Crosscare must look to the future.  I would love to see Crosscare develop a sort of special antenna capable of locating and pinpointing in advance new forms of poverty or new circumstances which will make life harsher for those who live on the narrow brink of precariousness which is typical of so many lives in our modern society.
Increases in fuel prices affect us all, but their effect on those on low income – especially those who live on social welfare benefits and the elderly – can be dramatic.
Ireland will have a higher proportion of the elderly in its population in the years to come.  That is in itself a “good news” story.  It means that our people are living longer because they have been able to enjoy healthier lives.  It is great that people can live to see even their grandchildren grow and prosper and to see them achieve much more in their lives than their grandparents were able to do themselves.  We owe a huge debt to our elderly.
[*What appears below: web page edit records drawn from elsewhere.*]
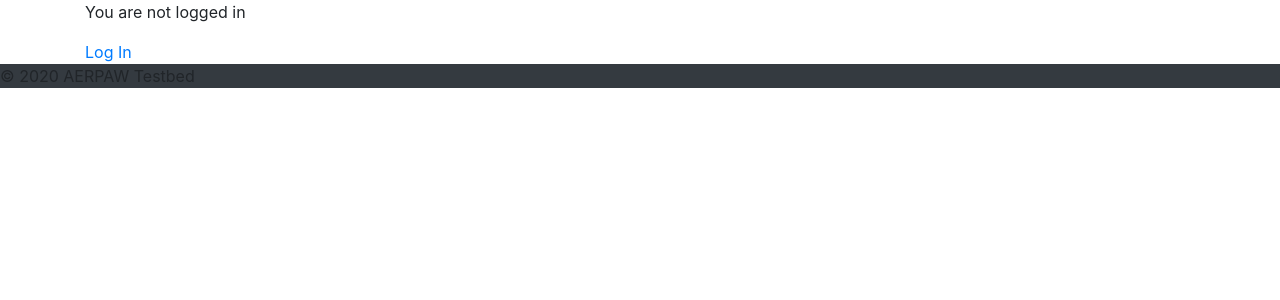
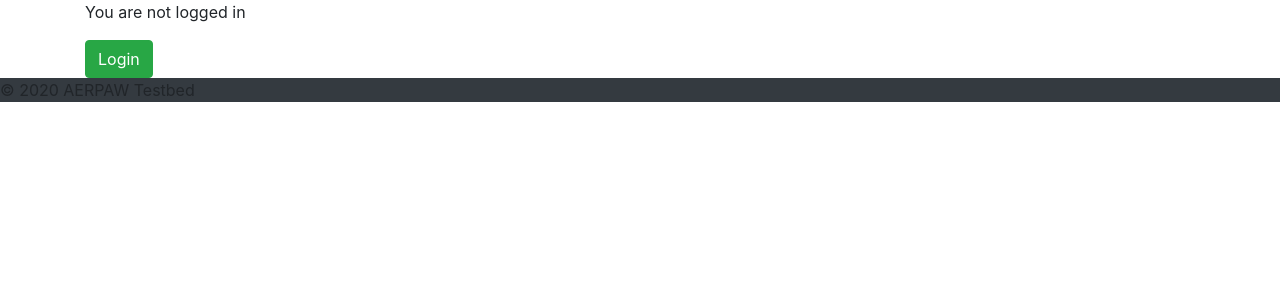
Before and after one commit to AERPAW-Platform-Control/portal, a Django app: page / in a window 1280 px wide. Shown: the part 66-366 px from the top of the page. Run offline with Django 3.2, Linux system fonts and the light colour scheme; parts of the project's set-up code (start-up, migrations or seed data) failed here and were passed over; some libraries are stand-ins or nearby versions.

Commit message:
modified btn style

```diff
--- a/templates/home.html
+++ b/templates/home.html
@@ -56,10 +56,13 @@
   oidc_claim_acr: {{user.oidc_claim_acr}} <br>
   oidc_claim_entitlement: {{user.oidc_claim_entitlement}} <br>
   <br>
-
-  <p><a href="{% url 'logout' %}">Log Out</a></p>
+  <a href="{% url 'logout' %}" class="btn-link">
+    <button class="message-btn btn btn-success">Logout</button>
+</a>
 {% else %}
   <p>You are not logged in</p>
-  <a href="{% url 'login' %}">Log In</a>
+  <a href="{% url 'login' %}">
+    <button class="message-btn btn btn-success">Login</button>
+  </a>
 {% endif %}
 {% endblock %}
```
But the happiness and wellbeing of elderly people will depend in the future very much on the quality of community life.   It would be a tragedy if our elderly who gave so much to bringing our country to its current stage of prosperity and high quality of life were to be the ones to suffer disproportionately at the first signs of economic challenge.
I hope that Crosscare will commit itself to ensuring the best services possible for the elderly in their communities so that they can be full and contented participants in our society to the highest level possible and for as long as possible.
The situation in our hospitals, for example, shows us that very often there is no place for the elderly to go when they could easily be released from hospital.  We need a new range of community service to ensure that it is possible for the elderly, if they so wish, to remain in their homes or in sheltered accommodation, with their own autonomy and freedom.  We must ensure that community services are there to see that the elderly have access to nutritious food, warmth and medical care.
I would hope that Crosscare would be able to reach out to new areas within the diocese.  Up to now most of its work has been focussed on the greater Dublin city area.  I hope that its work with teen-counselling and drug awareness education can be expanded into some of the other larger towns in County Dublin, Wicklow and Kildare which are within the diocese and which are facing many of the same problems and challenges as Dublin.
It is important to remember that Crosscare name refers to the Cross of Jesus Christ.  Crosscare is an agency which reaches out to those who are suffering and bearing one or other of the crosses which are typical of our modern time even though often hidden.  Crosscare is an agency which reflects the power of Jesus Christ who gave himself on the Cross totally out of love for us, so that we can rise above our own closed individualism and self-centredness and become, as individuals and as Church, a sign of the care and love of God which is beyond our understanding.
Crosscare workers – and we need more, especially young persons – encounter something of the joy and human warmth that their work brings into the life of the marginalised.  Every contribution made to Crosscare contributes to changing someone’s life, to overcoming anxiety and stress, to bringing back new happiness and purpose, as well as that physical and personal warmth which is so much needed this winter.
I am grateful to all the Crosscare family and to all who over the years have contributed to making the social care agency of the Dublin diocese one which we can be so proud.